  • Premises: My sister is a celebrity. I live with my sister.
  • Conclusion: I am a celebrity.
  • Explanation: There is more to proving fame that assuming it will rub off.

Inductive logic examples can also be examined under this category. Inductive reasoning is made by using specific information and to make a broad generalization that is considered probable. As the reasoning is based on repeated experiences, the outputs are not always accurate.

Example 1

  • Premises: An umbrella prevents you from getting wet in the rain. Sarah took her umbrella, and she did not get wet.
  • Conclusion: In this case, you could use inductive reasoning to offer an opinion that it was probably raining.
  • Explanation: Your conclusion, however, would not necessarily be accurate because Sarah would have remained dry whether it rained and she had an umbrella, or it didn't rain at all.

Example 2

  • Premises: Thirteen out of the twenty houses on the block burned down. Each fire was caused by faulty wiring.
  • Conclusion: If more than half the homes have faulty wiring, all homes on the block have faulty wiring.
  • Explanation: There is a likelihood to the conclusion, however, it is not verifiably true.

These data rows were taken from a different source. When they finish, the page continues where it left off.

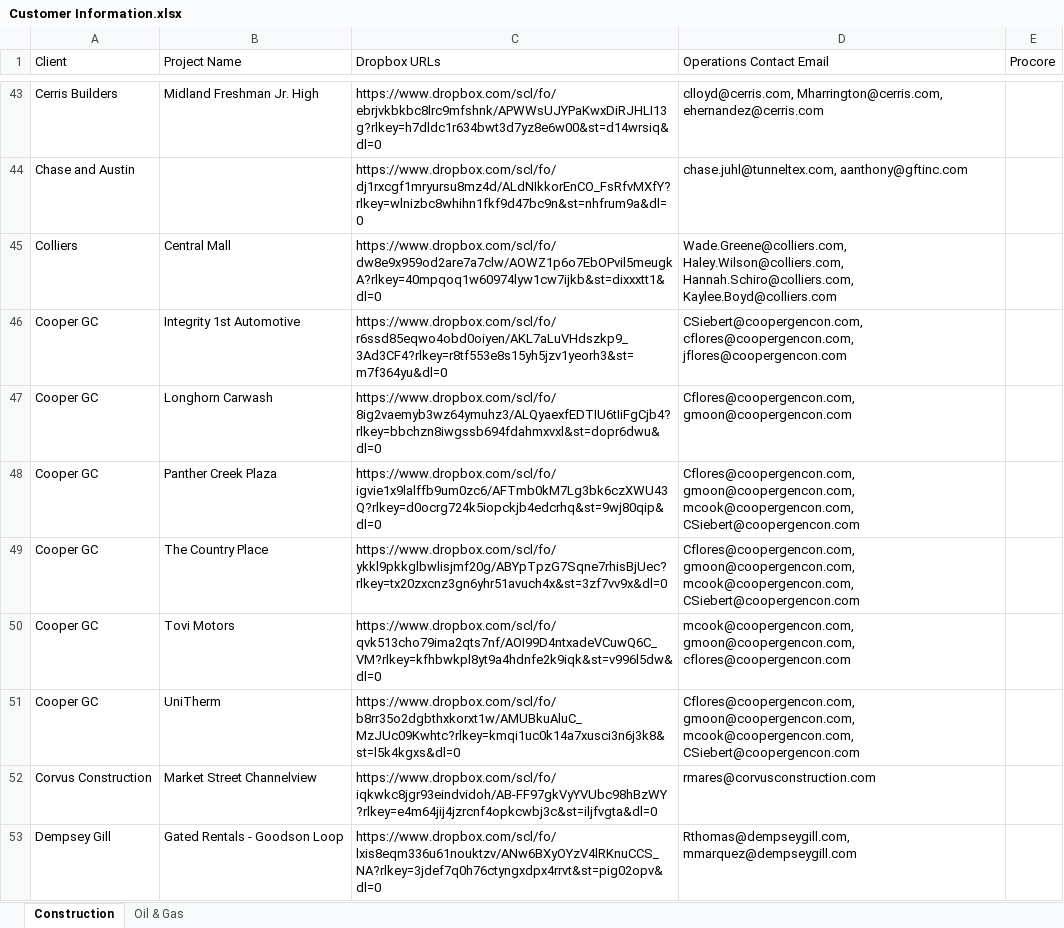
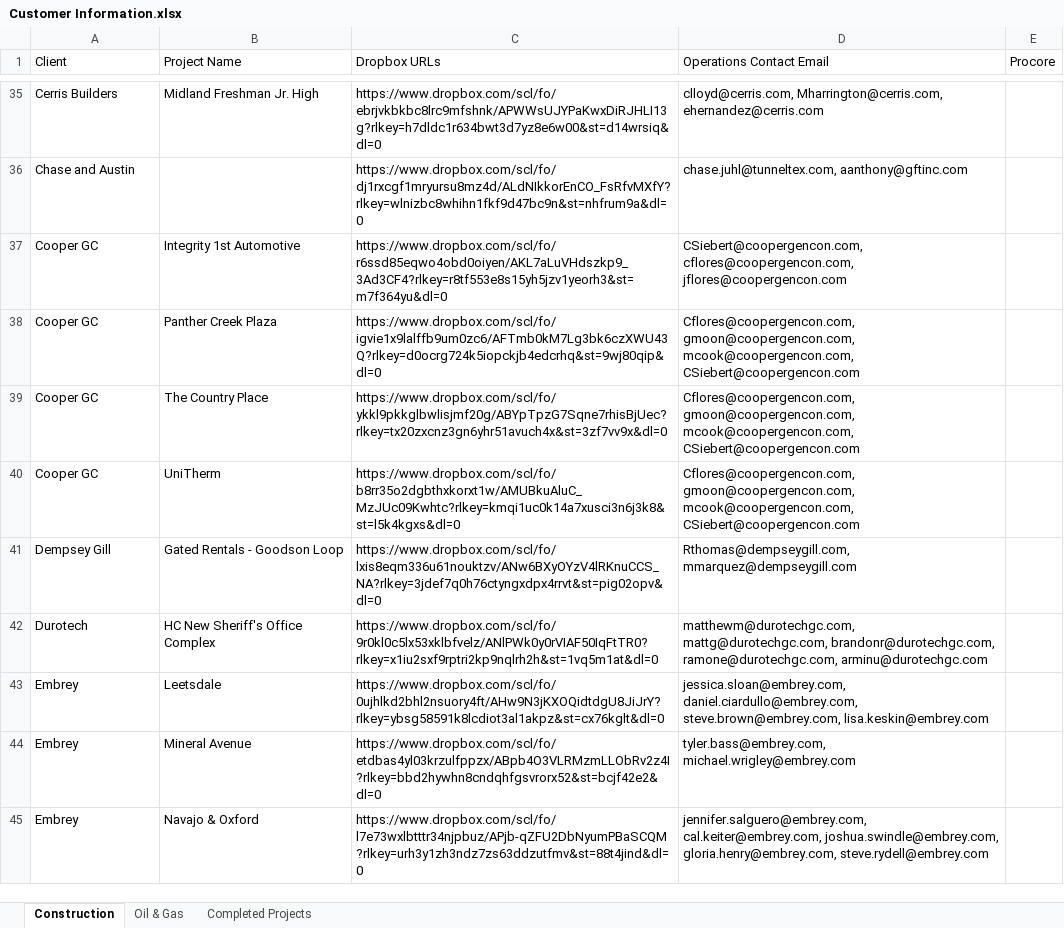
Before and after one commit to ArchAerialData/Customer-Delivery-Email-Builder, an Excel workbook: Reference Data/XLSX Workbooks/Customer Information.xlsx, sheet Construction, drawn as a sheet; only a part is shown, gaps mark what is left out; the shorter side is filled out with more unchanged rows; values as stored, in another font and other column widths than the file's, no borders; removed rows and columns are numbered as before the commit, all else as after; the diff covers the shown part only; the diff names each change by its address in the sheet, - before the commit and + after, or states it on an @@ line.

Commit message:
Move to Completed | Edit Distro Lists

```diff
--- a/Reference Data/XLSX Workbooks/Customer Information.xlsx (sheet Construction)
+++ b/Reference Data/XLSX Workbooks/Customer Information.xlsx (sheet Construction)
+sheet tab: Completed Projects
-row 45: Colliers | Central Mall | https://www.dropbox.com/scl/fo/dw8e9x959od2are7a7clw/AOWZ1p6o7EbOPvil5meugkA?rlkey=40mpqoq1w60974lyw1cw7ijkb&st=dixxxtt1&dl=0 | Wade.Greene@colliers.com, Haley.Wilson@colliers.com, Hannah.Schiro@colliers.com, Kaylee.Boyd@colliers.com
-row 47: Cooper GC | Longhorn Carwash | https://www.dropbox.com/scl/fo/8ig2vaemyb3wz64ymuhz3/ALQyaexfEDTIU6tIiFgCjb4?rlkey=bbchzn8iwgssb694fdahmxvxl&st=dopr6dwu&dl=0 | Cflores@coopergencon.com, gmoon@coopergencon.com
-row 50: Cooper GC | Tovi Motors | https://www.dropbox.com/scl/fo/qvk513cho79ima2qts7nf/AOI99D4ntxadeVCuwQ6C_VM?rlkey=kfhbwkpl8yt9a4hdnfe2k9iqk&st=v996l5dw&dl=0 | mcook@coopergencon.com, gmoon@coopergencon.com, cflores@coopergencon.com
-row 52: Corvus Construction | Market Street Channelview | https://www.dropbox.com/scl/fo/iqkwkc8jgr93eindvidoh/AB-FF97gkVyYVUbc98hBzWY?rlkey=e4m64jij4jzrcnf4opkcwbj3c&st=iljfvgta&dl=0 | rmares@corvusconstruction.com
```
Also changed, not shown: 1 added row, 33 removed rows and 6 edited cells elsewhere in this sheet, sheet Oil & Gas, Reference Data/XLSX Workbooks/Internal CC Lists.xlsx, 1 other file.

2. Formal Logic

Formal logic requires deductive reasoning and the premises must be based on facts. The premises should lead to a formal conclusion.

Example 1

  • Premises: Every person who lives in New York lives in the USA. Everyone in the USA lives in North America.
  • Conclusion: Every person who lives in New York lives in North America.
  • Explanation: The premises are based on geographical facts.

Example 2

  • Premises: Bicycles have two wheels. Jenny is riding a bicycle.
  • Conclusion: Jenny is riding on two wheels.
  • Explanation: The premises are fact-based so the conclusion is true.

3. Symbolic Logic

Symbolic logic, as the name applies, focuses on how symbols relate to each other. It assigns symbols to verbal reasoning in order to be able to check the veracity of the statements through a mathematical process. You typically see this type of logic used in calculus.


  • Propositions: (A) If all mammals feed their babies with milk. (B) If all dogs feed their babies with milk. (C) All dogs are mammals. The Ʌ means “and,” and the ⇒ symbol means “implies.”
  • Conclusion: A Ʌ B ⇒ C
  • Explanation: Proposition A and B lead to the conclusion, C. If all mammals feed their babies with and so do dogs, it implies all dogs are mammals.

4. Mathematical Logic

It goes without saying that all math problems are based on logic with each having a single outcome based on facts. As mathematical logic applies formal logic to math, mathematical logic and symbolic logic are often used interchangeably.

CHECK OUT MentalUP Logic Games in order to increase your children’s school success and support their mathematical intelligence development.

Also, don’t forget to check the exercises we recommended for the development of logical thinking and reasoning ability. You can support your children’s logic, memory, reasoning and problem-solving skills with MentalUP brain games.